Each year Sundance gives the world its first glimpse at some of the best films the rest of the year will offer in all genres. And quite often, that includes a few all-time classics. Movies like the ones above. The 2019 festival wrapped up this past weekend and based on buzz and reviews, a few stand out as genre movies we’ll probably be talking a lot about later this year.
Lupita Nyong’o in Little Monsters. (All images: Sundance)
Oscar-winner Lupita Nyong’o stars as a kindergarten teacher who has to protect her class from zombies. Bloody Disgusting called it “the perfect crowd-pleaser of a zombie film” and “a horror comedy that’s part Zombieland, part School of Rock.” Neon picked up the distribution rights, in partnership with US streaming platform Hulu. It currently has a 100 per cent score on Rotten Tomatoes with 16 reviews.
Kiersey Clemons in Sweetheart
Kiersey Clemons (the recent Rent: Live) starts in this film about a woman stranded on an island who eventually realises she’s sharing the island with a monster. It was directed by J.D. Dillard, who did the great movie Sleight, and Vulture called it “an ingenious affair, a no-nonsense monster movie that uses its limitations effectively and tells its story cinematically.” It currently has a 100 per cent score on Rotten Tomatoes with eight reviews.
A still from The Lodge
Riley Keough, Alicia Silverstone, and Richard Armitage star in this tale of a family going to a remote cabin, only to be snowed in—and then shit really starts going down. The team behind Goodnight Mommy, Veronika Franz and Severin Fiala, are responsible for the thrills, and Neon picked up the distribution rights. Collider called it “a relentless, mind-bending psychological nightmare in which the threat of demons from one’s past are always lurking.” It currently has an 85 per cent on Rotten Tomatoes from 13 reviews.
A new creepy kid will be born in The Hole in the Ground.
The Hole in the Ground
We’ve seen a trailer for this one, which is a plus. It’s about a young boy who disappears in a sinkhole, only to come back and as not quite himself. Variety says “the trim, jumpy debut feature [of Lee Cronin] rewrites no genre rules, but abounds in bristly calling-card atmospherics.” It boasts an 85 per cent on Rotten Tomatoes from 13 reviews.
The matriarch robot of I Am Mother.
I Am Mother
This is one that stood out for us going into the festival and, it turns out, mostly lived up to those expectations. It’s about a young girl who is raised by a robot after humanity ends. The Hollywood Reporter called it “an uncommonly ambitious feature debut with impressive design work, sharp visual effects, a fabulous AI creation and a compelling lead performance.” The film sits with 94 per cent from 16 reviews on Rotten Tomatoes.

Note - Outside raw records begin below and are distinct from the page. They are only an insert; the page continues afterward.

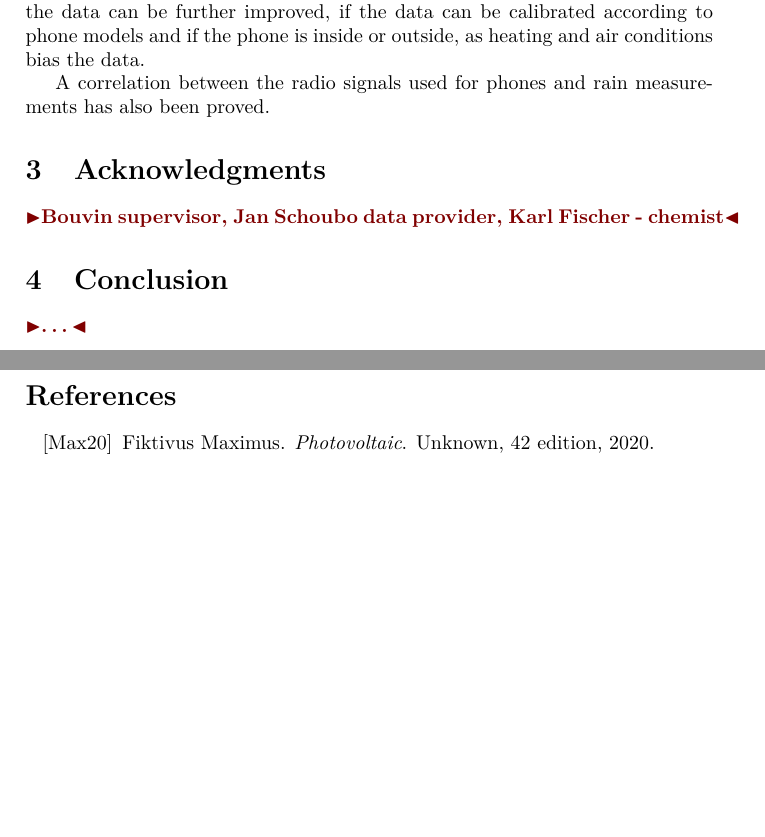
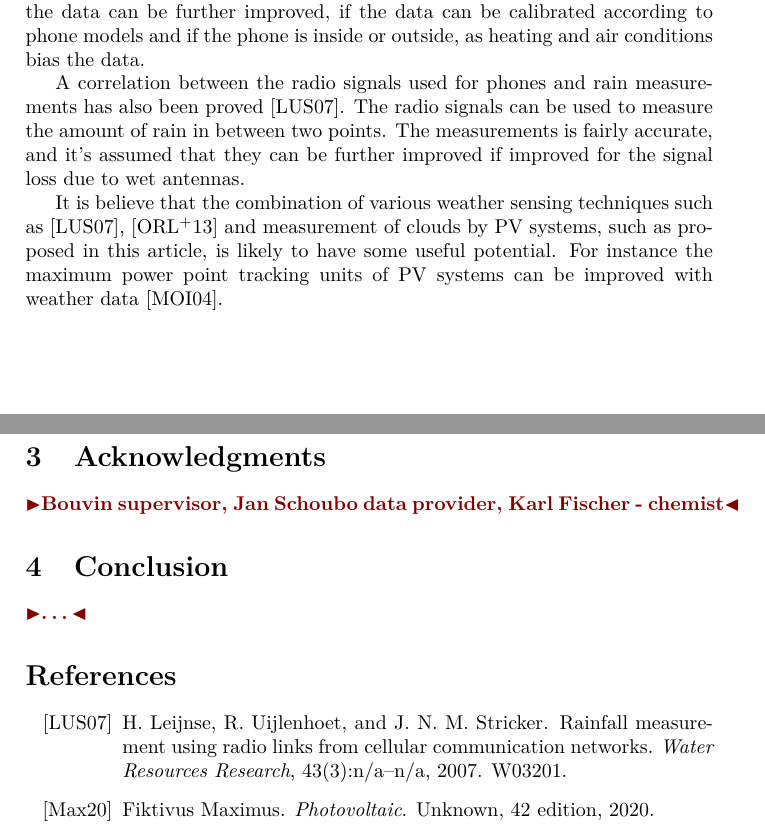
Before and after one commit to rohdef/EverSolar-reader, a LaTeX thesis (thesis-template/thesis.tex, which reads thesis-template/related.tex): two parts of pages 2 and 3 of 3, joined at a grey line, cut so that both start at the same text, the shorter picture padded with empty space. Compiled offline with pdfLaTeX.

Commit message:
Weather sensing with rain

```diff
--- a/thesis-template/related.tex
+++ b/thesis-template/related.tex
@@ -13,9 +13,21 @@ models and if the phone is inside or outside, as heating and air
 conditions bias the data.
 
 A correlation between the radio signals used for phones and rain
-measurements has also been proved.
+measurements has also been proved \citep{rainfall2007}.  The radio
+signals can be used to measure the amount of rain in between two
+points.  The measurements is fairly accurate, and it's assumed that
+they can be further improved if improved for the signal loss due to
+wet antennas.
+
+It is believe that the combination of various weather sensing
+techniques such as \cite{rainfall2007}, \cite{temperatures2013} and
+measurement of clouds by PV systems, such as proposed in this article,
+is likely to have some useful potential.  For instance the maximum
+power point tracking units of PV systems can be improved with weather
+data \citep{mppt2004}.
 
 %%% Local Variables:
 %%% mode: latex
+%%% TeX-command-extra-options: "-shell-escape"
 %%% TeX-master: "thesis"
 %%% End:
```
Also changed, not shown: thesis-template/refs.bib (+1 -1 lines), thesis-template/thesis.pdf.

Things get creepy in Wounds.
Apparently, Armie Hammer was spreading fake cockroaches around Park City to promote his new movie, Wounds, which co-stars Dakota Johnson and is about a couple who try to figure out what on earth is going on with a cursed mobile phone they find. Mashable said, “What this movie is about, what it’s trying to do, I couldn’t really tell you. But it is never boring.” And that seems to show in its Rotten Tomatoes score, which is 67 per cent out of 12 reviews.
The wild world of Paradise Hills.
Emma Roberts and Milla Jovovich lead a stacked cast in a movie about an island where rich families send their daughters in order to become the best versions of themselves. Obviously, something else is going on there. /Film called it “A stunning, vibrant fairy tale tinged with suspense and packed with riveting ideas” and with just eight reviews, it’s got 63 per cent on Rotten Tomatoes.
There are a few others too. Relive is one, and Memory: The Origins of Alien both qualify, but didn’t get as much heat overall. Long story short, though, it looks like there are a lot of genre films that have a chance at scoring big with audiences this year.
Featured image: Sundance